## What is expected
Give the data below again, word for word.
--- START ---
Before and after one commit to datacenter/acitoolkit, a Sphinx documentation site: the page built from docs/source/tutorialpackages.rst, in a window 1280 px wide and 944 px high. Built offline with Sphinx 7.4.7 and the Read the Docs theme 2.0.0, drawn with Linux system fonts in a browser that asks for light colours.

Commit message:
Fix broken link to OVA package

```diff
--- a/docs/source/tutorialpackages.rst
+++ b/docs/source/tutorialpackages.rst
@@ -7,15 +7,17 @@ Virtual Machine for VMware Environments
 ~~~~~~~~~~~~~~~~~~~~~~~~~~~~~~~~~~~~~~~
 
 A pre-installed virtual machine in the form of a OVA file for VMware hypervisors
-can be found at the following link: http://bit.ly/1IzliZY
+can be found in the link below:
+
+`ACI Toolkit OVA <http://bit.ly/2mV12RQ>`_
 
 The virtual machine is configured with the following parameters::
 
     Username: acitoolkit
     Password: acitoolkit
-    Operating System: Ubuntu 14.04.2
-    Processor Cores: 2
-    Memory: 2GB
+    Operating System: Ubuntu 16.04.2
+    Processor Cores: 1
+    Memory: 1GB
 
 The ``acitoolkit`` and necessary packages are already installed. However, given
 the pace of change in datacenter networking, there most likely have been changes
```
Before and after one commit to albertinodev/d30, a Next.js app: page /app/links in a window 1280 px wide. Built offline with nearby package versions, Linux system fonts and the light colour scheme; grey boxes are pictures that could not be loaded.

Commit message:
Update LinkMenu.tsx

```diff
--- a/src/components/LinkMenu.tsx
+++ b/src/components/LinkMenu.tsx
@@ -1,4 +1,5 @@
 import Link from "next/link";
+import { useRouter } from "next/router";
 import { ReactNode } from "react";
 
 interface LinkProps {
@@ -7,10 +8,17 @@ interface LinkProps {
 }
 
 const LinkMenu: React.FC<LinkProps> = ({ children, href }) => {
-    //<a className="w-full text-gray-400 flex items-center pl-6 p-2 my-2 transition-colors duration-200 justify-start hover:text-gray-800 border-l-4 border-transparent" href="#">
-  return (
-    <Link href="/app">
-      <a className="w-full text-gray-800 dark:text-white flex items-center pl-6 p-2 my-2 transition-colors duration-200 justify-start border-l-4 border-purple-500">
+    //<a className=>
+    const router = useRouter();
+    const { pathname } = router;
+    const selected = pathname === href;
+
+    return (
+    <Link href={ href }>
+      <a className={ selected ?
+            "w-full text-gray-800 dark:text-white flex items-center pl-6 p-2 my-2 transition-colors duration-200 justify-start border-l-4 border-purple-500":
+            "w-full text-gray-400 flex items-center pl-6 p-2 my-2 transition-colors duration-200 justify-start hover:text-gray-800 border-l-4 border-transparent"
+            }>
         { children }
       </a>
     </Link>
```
--- END ---
## Answer space
Before and after one commit to datacenter/acitoolkit, a Sphinx documentation site: the page built from docs/source/tutorialpackages.rst, in a window 1280 px wide and 944 px high. Built offline with Sphinx 7.4.7 and the Read the Docs theme 2.0.0, drawn with Linux system fonts in a browser that asks for light colours.

Commit message:
Fix broken link to OVA package

```diff
--- a/docs/source/tutorialpackages.rst
+++ b/docs/source/tutorialpackages.rst
@@ -7,15 +7,17 @@ Virtual Machine for VMware Environments
 ~~~~~~~~~~~~~~~~~~~~~~~~~~~~~~~~~~~~~~~
 
 A pre-installed virtual machine in the form of a OVA file for VMware hypervisors
-can be found at the following link: http://bit.ly/1IzliZY
+can be found in the link below:
+
+`ACI Toolkit OVA <http://bit.ly/2mV12RQ>`_
 
 The virtual machine is configured with the following parameters::
 
     Username: acitoolkit
     Password: acitoolkit
-    Operating System: Ubuntu 14.04.2
-    Processor Cores: 2
-    Memory: 2GB
+    Operating System: Ubuntu 16.04.2
+    Processor Cores: 1
+    Memory: 1GB
 
 The ``acitoolkit`` and necessary packages are already installed. However, given
 the pace of change in datacenter networking, there most likely have been changes
```
Before and after one commit to albertinodev/d30, a Next.js app: page /app/links in a window 1280 px wide. Built offline with nearby package versions, Linux system fonts and the light colour scheme; grey boxes are pictures that could not be loaded.

Commit message:
Update LinkMenu.tsx

```diff
--- a/src/components/LinkMenu.tsx
+++ b/src/components/LinkMenu.tsx
@@ -1,4 +1,5 @@
 import Link from "next/link";
+import { useRouter } from "next/router";
 import { ReactNode } from "react";
 
 interface LinkProps {
@@ -7,10 +8,17 @@ interface LinkProps {
 }
 
 const LinkMenu: React.FC<LinkProps> = ({ children, href }) => {
-    //<a className="w-full text-gray-400 flex items-center pl-6 p-2 my-2 transition-colors duration-200 justify-start hover:text-gray-800 border-l-4 border-transparent" href="#">
-  return (
-    <Link href="/app">
-      <a className="w-full text-gray-800 dark:text-white flex items-center pl-6 p-2 my-2 transition-colors duration-200 justify-start border-l-4 border-purple-500">
+    //<a className=>
+    const router = useRouter();
+    const { pathname } = router;
+    const selected = pathname === href;
+
+    return (
+    <Link href={ href }>
+      <a className={ selected ?
+            "w-full text-gray-800 dark:text-white flex items-center pl-6 p-2 my-2 transition-colors duration-200 justify-start border-l-4 border-purple-500":
+            "w-full text-gray-400 flex items-center pl-6 p-2 my-2 transition-colors duration-200 justify-start hover:text-gray-800 border-l-4 border-transparent"
+            }>
         { children }
       </a>
     </Link>
```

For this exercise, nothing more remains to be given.